■ EXERCISE DATA:
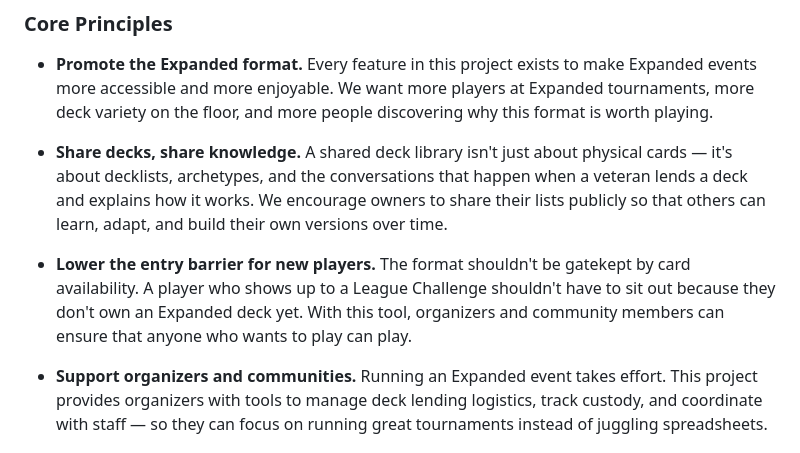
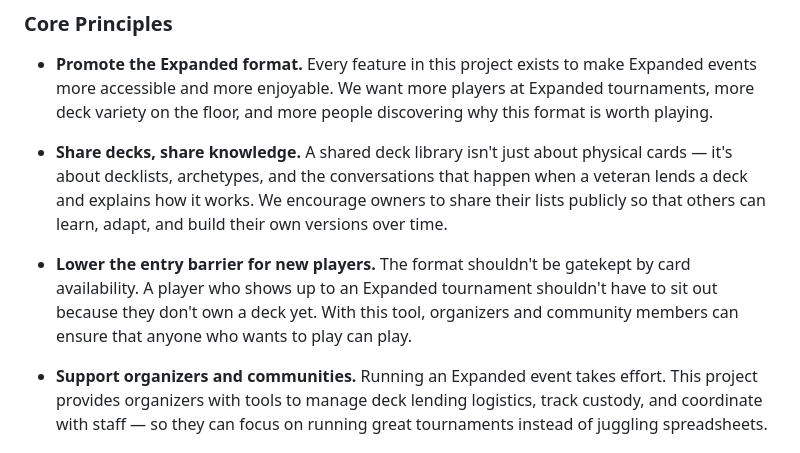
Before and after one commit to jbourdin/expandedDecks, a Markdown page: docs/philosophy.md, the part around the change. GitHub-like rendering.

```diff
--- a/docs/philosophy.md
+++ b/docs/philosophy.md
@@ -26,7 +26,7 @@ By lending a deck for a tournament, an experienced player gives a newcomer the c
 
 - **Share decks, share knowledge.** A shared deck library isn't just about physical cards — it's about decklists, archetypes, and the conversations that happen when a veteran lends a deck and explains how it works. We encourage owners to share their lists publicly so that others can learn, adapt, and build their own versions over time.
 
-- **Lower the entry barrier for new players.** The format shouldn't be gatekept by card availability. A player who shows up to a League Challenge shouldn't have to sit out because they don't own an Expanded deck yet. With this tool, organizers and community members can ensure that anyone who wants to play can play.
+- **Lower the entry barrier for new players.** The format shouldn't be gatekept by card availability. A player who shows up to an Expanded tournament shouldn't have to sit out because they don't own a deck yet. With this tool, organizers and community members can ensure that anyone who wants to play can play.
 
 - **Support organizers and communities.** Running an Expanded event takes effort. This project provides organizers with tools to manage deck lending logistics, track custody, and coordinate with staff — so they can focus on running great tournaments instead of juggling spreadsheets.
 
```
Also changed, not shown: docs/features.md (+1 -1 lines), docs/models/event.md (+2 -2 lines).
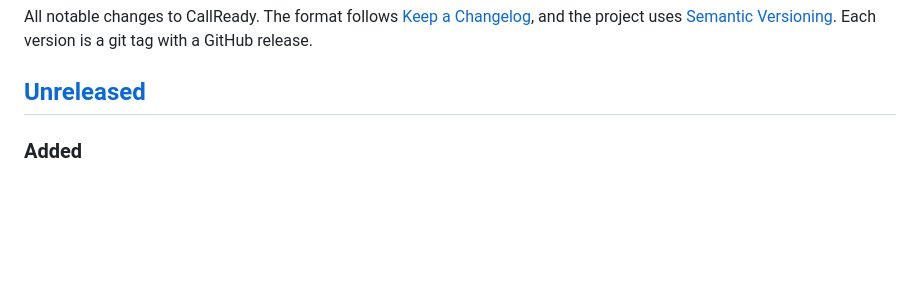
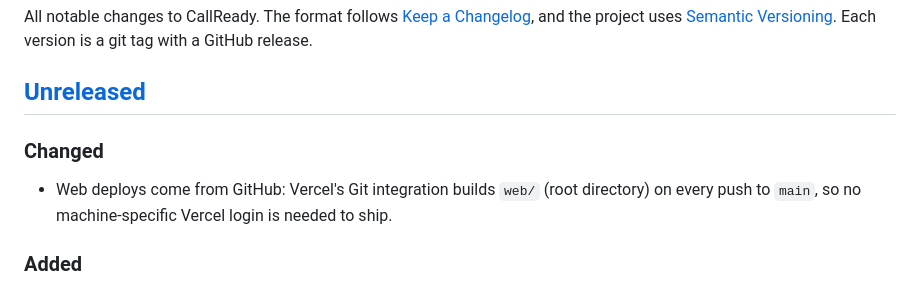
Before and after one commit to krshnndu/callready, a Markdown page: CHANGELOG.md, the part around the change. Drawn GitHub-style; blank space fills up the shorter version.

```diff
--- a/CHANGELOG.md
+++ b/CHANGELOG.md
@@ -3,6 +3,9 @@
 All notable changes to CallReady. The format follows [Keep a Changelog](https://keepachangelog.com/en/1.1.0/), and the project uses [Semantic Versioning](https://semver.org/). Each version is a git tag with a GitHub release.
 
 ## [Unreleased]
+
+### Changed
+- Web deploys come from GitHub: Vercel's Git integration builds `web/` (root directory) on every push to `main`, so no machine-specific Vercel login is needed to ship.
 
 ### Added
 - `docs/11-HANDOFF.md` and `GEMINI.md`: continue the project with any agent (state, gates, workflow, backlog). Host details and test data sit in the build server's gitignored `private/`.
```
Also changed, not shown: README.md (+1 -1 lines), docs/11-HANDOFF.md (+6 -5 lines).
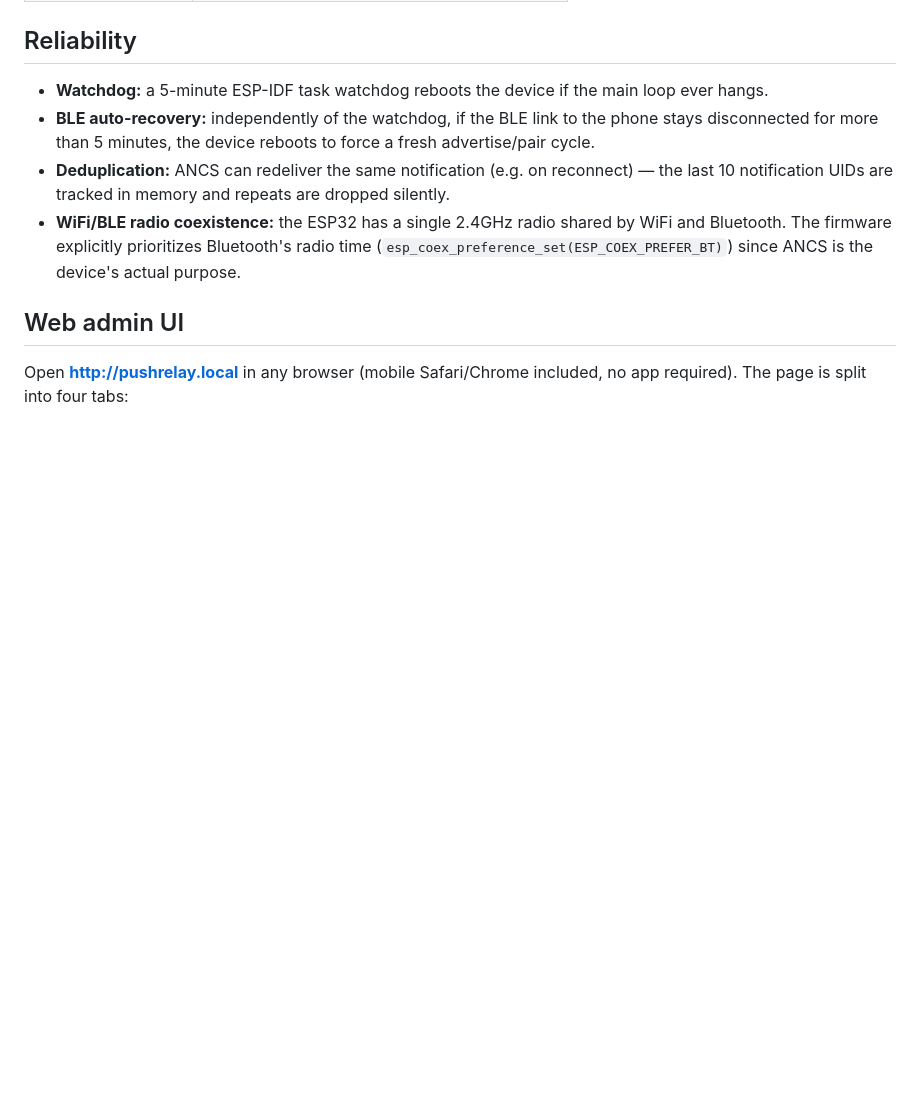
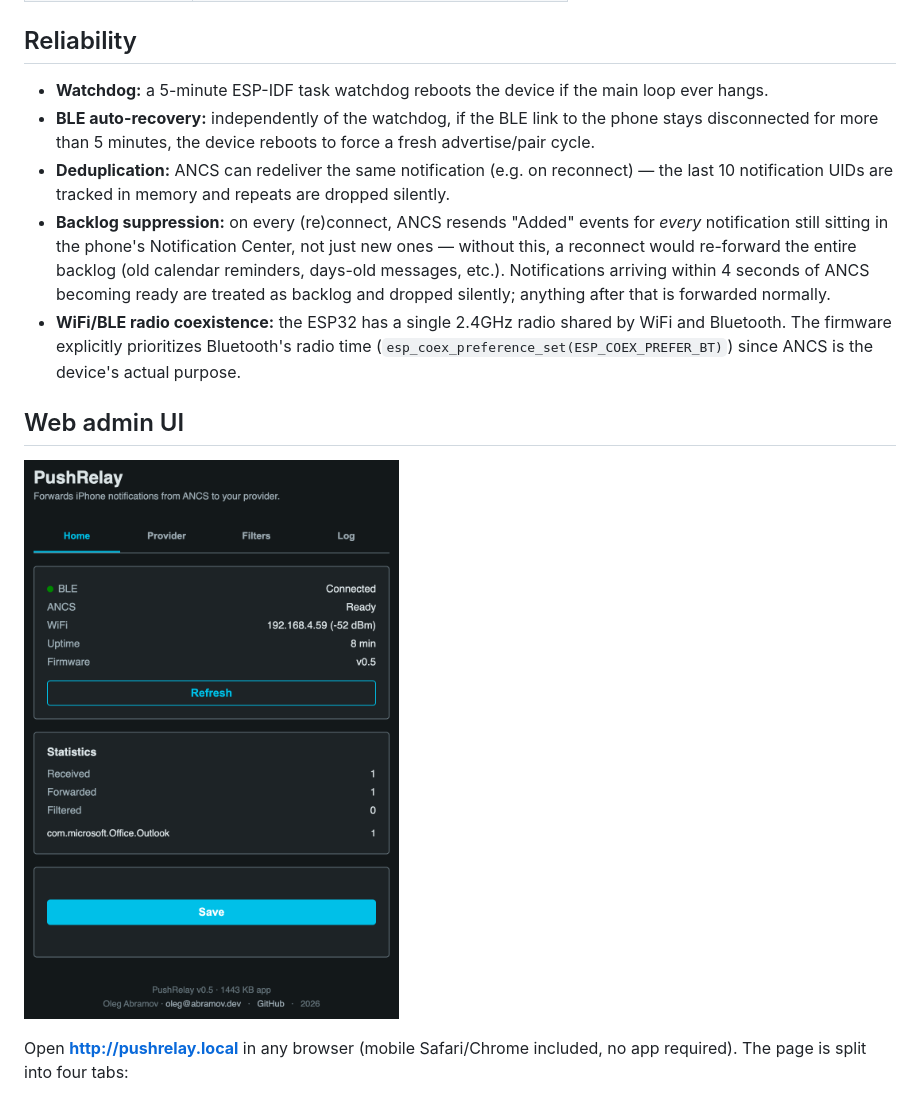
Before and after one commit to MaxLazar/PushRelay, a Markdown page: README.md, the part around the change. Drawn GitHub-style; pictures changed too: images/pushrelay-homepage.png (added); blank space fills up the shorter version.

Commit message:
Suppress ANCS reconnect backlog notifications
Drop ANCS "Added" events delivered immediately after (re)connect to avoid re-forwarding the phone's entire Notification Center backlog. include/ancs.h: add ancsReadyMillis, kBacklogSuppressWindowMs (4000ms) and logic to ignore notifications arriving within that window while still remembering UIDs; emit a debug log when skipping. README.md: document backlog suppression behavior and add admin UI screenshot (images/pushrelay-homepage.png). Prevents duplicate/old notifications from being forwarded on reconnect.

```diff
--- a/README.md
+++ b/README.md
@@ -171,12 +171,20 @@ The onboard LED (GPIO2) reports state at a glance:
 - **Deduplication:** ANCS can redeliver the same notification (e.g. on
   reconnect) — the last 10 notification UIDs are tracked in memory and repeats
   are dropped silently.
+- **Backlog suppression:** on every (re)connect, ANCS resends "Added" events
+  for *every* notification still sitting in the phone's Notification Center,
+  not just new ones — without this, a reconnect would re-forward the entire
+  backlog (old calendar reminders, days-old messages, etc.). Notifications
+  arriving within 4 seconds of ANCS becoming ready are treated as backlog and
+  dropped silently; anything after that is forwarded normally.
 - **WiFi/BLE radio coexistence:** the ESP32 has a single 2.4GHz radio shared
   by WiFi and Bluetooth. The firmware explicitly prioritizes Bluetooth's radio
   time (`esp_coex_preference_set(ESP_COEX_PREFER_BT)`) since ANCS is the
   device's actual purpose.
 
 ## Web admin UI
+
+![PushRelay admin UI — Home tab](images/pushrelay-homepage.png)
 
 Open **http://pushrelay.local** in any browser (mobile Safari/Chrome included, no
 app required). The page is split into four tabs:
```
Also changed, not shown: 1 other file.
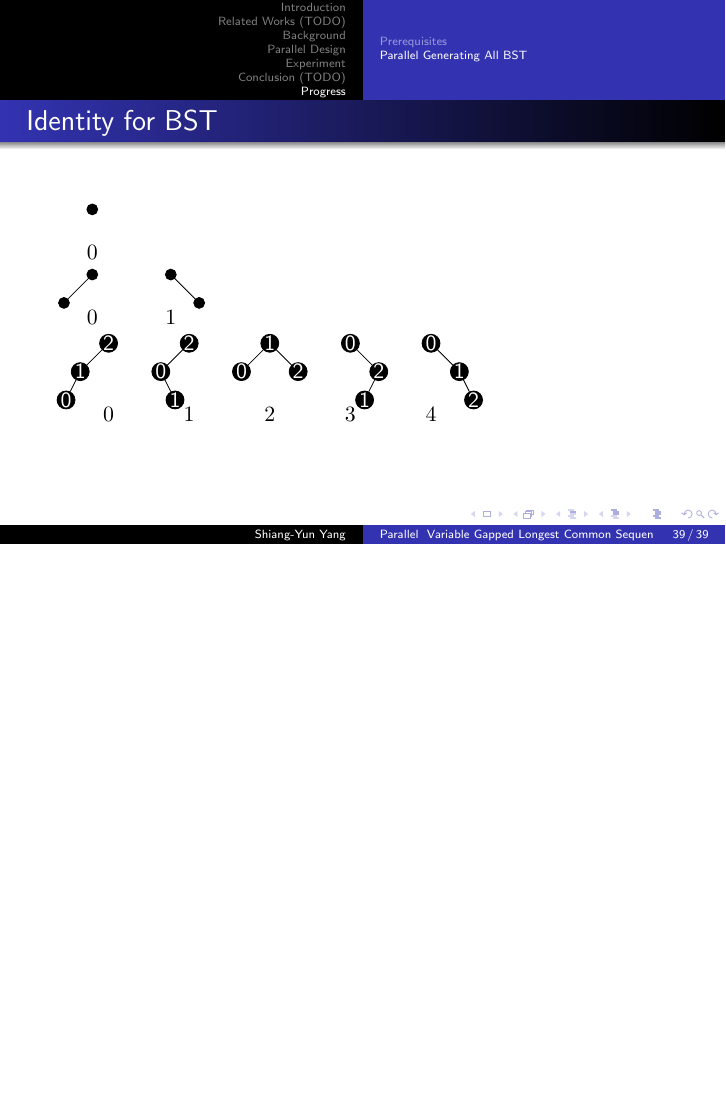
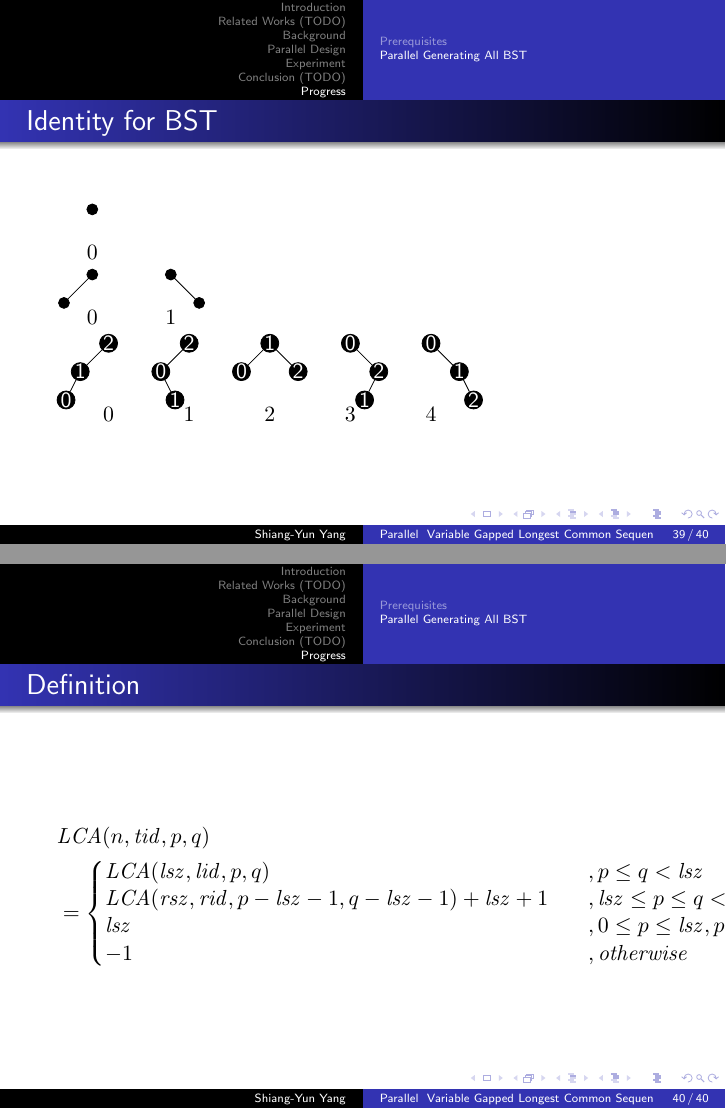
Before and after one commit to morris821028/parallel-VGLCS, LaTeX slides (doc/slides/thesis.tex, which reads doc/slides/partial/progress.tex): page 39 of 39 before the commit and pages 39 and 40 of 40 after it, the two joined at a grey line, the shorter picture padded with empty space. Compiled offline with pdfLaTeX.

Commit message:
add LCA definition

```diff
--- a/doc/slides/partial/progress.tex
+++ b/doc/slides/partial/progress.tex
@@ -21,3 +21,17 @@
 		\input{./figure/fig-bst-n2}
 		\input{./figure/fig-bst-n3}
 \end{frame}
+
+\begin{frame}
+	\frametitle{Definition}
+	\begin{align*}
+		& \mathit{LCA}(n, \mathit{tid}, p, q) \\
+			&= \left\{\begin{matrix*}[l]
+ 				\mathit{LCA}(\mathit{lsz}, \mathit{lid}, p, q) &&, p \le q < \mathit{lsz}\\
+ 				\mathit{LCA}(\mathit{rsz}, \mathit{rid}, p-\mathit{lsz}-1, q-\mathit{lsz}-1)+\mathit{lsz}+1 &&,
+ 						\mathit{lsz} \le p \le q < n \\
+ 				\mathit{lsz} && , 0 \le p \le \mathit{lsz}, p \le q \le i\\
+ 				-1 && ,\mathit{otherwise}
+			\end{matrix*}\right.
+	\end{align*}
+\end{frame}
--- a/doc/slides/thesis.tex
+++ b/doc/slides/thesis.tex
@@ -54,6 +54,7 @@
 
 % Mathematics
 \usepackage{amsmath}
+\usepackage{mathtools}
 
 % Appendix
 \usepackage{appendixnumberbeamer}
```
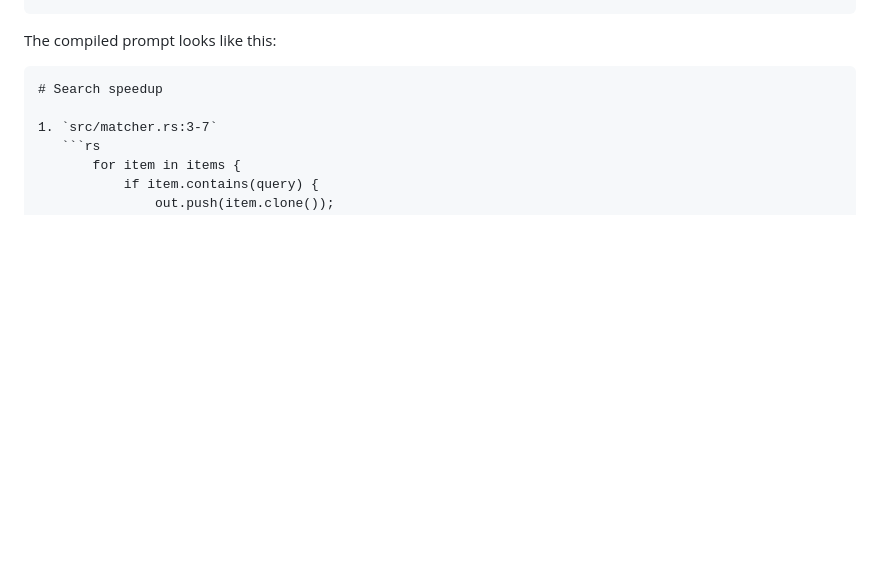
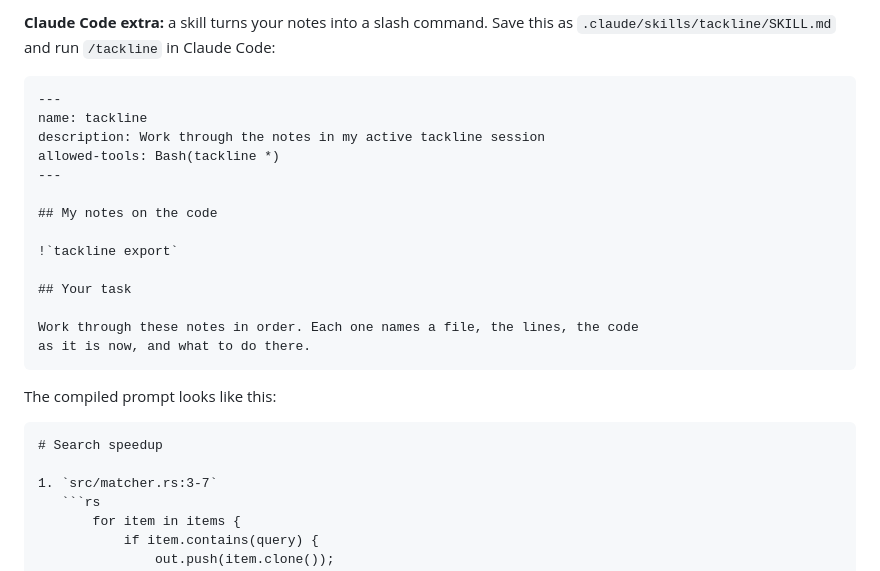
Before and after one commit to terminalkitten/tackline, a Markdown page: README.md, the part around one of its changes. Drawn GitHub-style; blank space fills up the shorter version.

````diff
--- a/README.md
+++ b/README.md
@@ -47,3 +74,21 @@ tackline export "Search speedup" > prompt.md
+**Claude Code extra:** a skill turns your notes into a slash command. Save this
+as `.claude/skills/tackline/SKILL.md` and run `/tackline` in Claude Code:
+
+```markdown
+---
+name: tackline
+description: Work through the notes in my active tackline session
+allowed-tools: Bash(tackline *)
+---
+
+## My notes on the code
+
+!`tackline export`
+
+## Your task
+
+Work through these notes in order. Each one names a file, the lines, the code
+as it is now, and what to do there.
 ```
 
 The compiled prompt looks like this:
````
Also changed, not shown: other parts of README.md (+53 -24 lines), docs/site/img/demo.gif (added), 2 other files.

■ EXERCISE REQUIREMENTS: Within the material, count each line that includes the word "every", and give the total by itself.

■ ANSWER TO THIS TASK: 3